Fast forward to present day, when homosexuality is no longer criminalized, but tragedy and hurt still arise. “Gay shame” resides in the breathing space between the beloved grandmother Flora (Redgrave) and her grandson Adam (Julien Morris). Decades removed from her younger self, Grandma Flora has spent the best part of her life pretending her marriage was solid.  In 2017 Adam admits he feels gay shame, even in the present climate of assumed equality and openness. Appearing to function in a gay world, Adam’s terror at intimacy and commitment is palpable, in spite of a seemingly privileged life with dating apps to staunch his boredom.

A Man in an Orange Shirt has some touching moments between Michael and Thomas, and particularly between Flora and Adam, but the pivotal conversation about Adam’s sexuality lacks emotional heft and authenticity. The scene should have resonated deeply for many who are close to their grandparents. Redgrave’s performance as a woman who never had her husband’s love turns too artificial and overwrought as she transforms into an understanding and accepting figure for Adam.

I was disappointed in this dual story of thwarted love. “Call Me By Your Name”, an Academy Award-nominated film for 2018, reflects rejecting love for the sake of social convention with more power, authenticity, and emotion.  In sharp contrast, A Man in an Orange Shirt, is inconsistent and therefore forgettable.

Note:  Available on PBS.com

“The Gift”–Nothing is Free

The Gift movie

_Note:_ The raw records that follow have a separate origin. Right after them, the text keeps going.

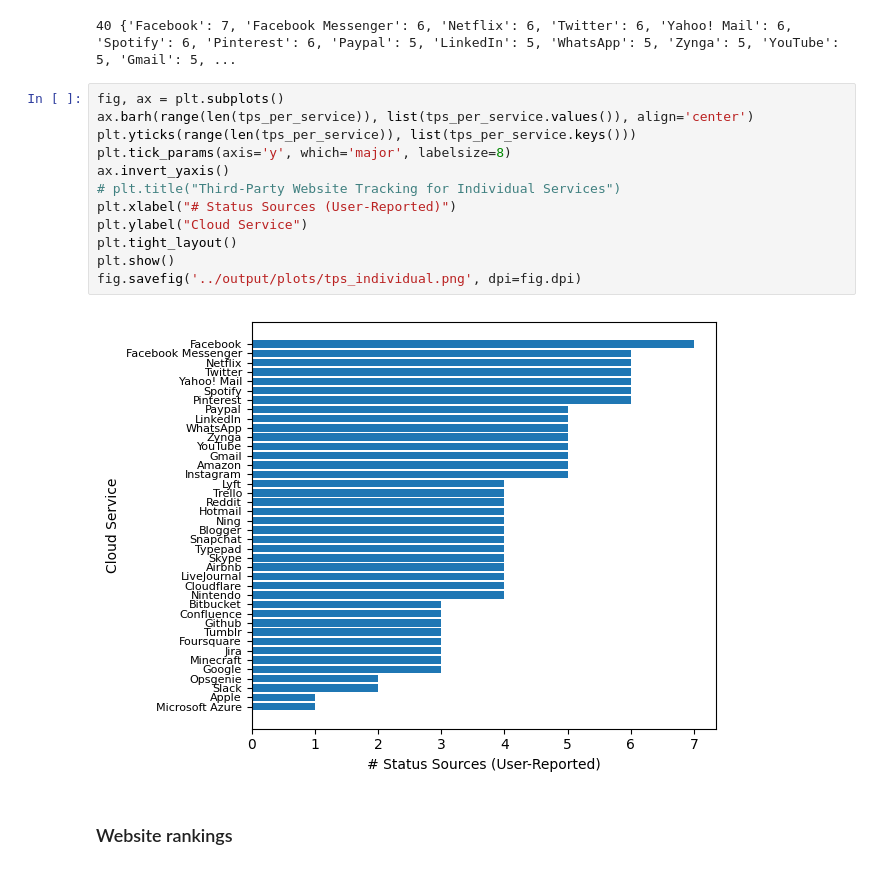
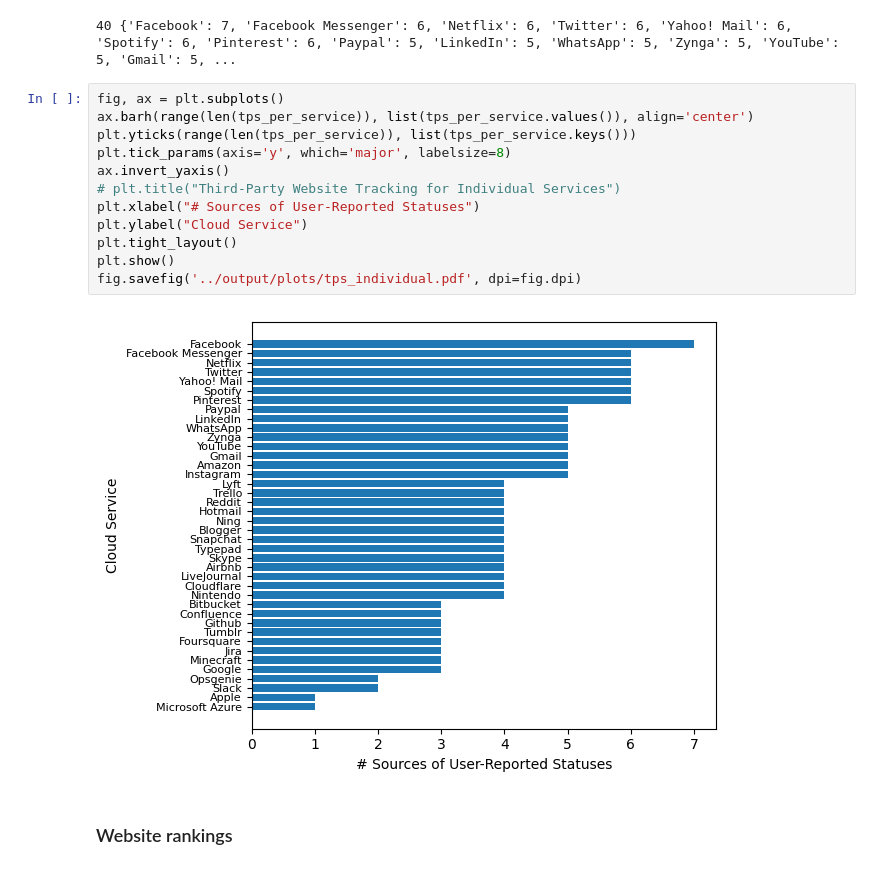
Before and after one commit to shanemin/thesis-msc-cloud-failures, a Jupyter notebook: scripts/viz_sources.ipynb, the cells around one changed output. Cells and saved outputs as stored; diff of their text form.

```diff
--- a/scripts/viz_sources.ipynb
+++ b/scripts/viz_sources.ipynb
@@ -71,17 +77,17 @@ print(len(tps_per_service), tps_per_service)
 # %%
 fig, ax = plt.subplots()
 ax.barh(range(len(tps_per_service)), list(tps_per_service.values()), align='center')
 plt.yticks(range(len(tps_per_service)), list(tps_per_service.keys()))
 plt.tick_params(axis='y', which='major', labelsize=8)
 ax.invert_yaxis()
 # plt.title("Third-Party Website Tracking for Individual Services")
-plt.xlabel("# Status Sources (User-Reported)")
+plt.xlabel("# Sources of User-Reported Statuses")
 plt.ylabel("Cloud Service")
 plt.tight_layout()
 plt.show()
-fig.savefig('../output/plots/tps_individual.png', dpi=fig.dpi)
+fig.savefig('../output/plots/tps_individual.pdf', dpi=fig.dpi)
 # %% [output]
-[figure, old version]
+[figure, new version]
 # %% [markdown]
 ### Website rankings
 # %%
```
Also changed, not shown: parts of 5 cells of this notebook, 39 other files.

The Gift is a 2015 American-Australian psychological thriller  written, co-produced, and directed by Joel Edgerton (Academy Award nominated for his role in “Loving”). This is his directorial debut, and it is a winner!

Darkly unnerving, The Gift first conveys a vibe of horror, but then the narrative moves in the direction of “Fatal Attraction”, with a deft maneuvering of plot, character, style, and tone. No blood or gore, but a heart-pounding series of scenes without a stewed rabbit.

The film stars Jason Bateman (of “Ozark” and “Arrested Development” fame) and Rebecca Hall (“The Town” and “Vicky Cristina Barcelona”) as an affluent couple intimidated by Gordo, a former high school classmate of Simon’s, played by Edgerton.

Simon (Bateman) and Robyn (Hall) are a forty-something married couple whose life is going mostly as planned, except for the unfulfilled desire to have a baby. When a chance encounter with Gordo happens in a furniture store, their world devolves into a harrowing tailspin. Simon doesn’t remember Gordo at first, leading the viewer to believe a con may be going on. But after a series of devised encounters and mysterious gifts, Simon begins to remember high school with Gordo. A horrifying secret from the past is uncovered after more than 20 years. As Simon’s wife, Robyn, becomes aware of the relationship between Simon and Gordo, she begins to wonder if she really knows her husband. Simon hopes that bygones will be bygones. But Gordo retorts: “You’re done with the past but the past is not done with you.”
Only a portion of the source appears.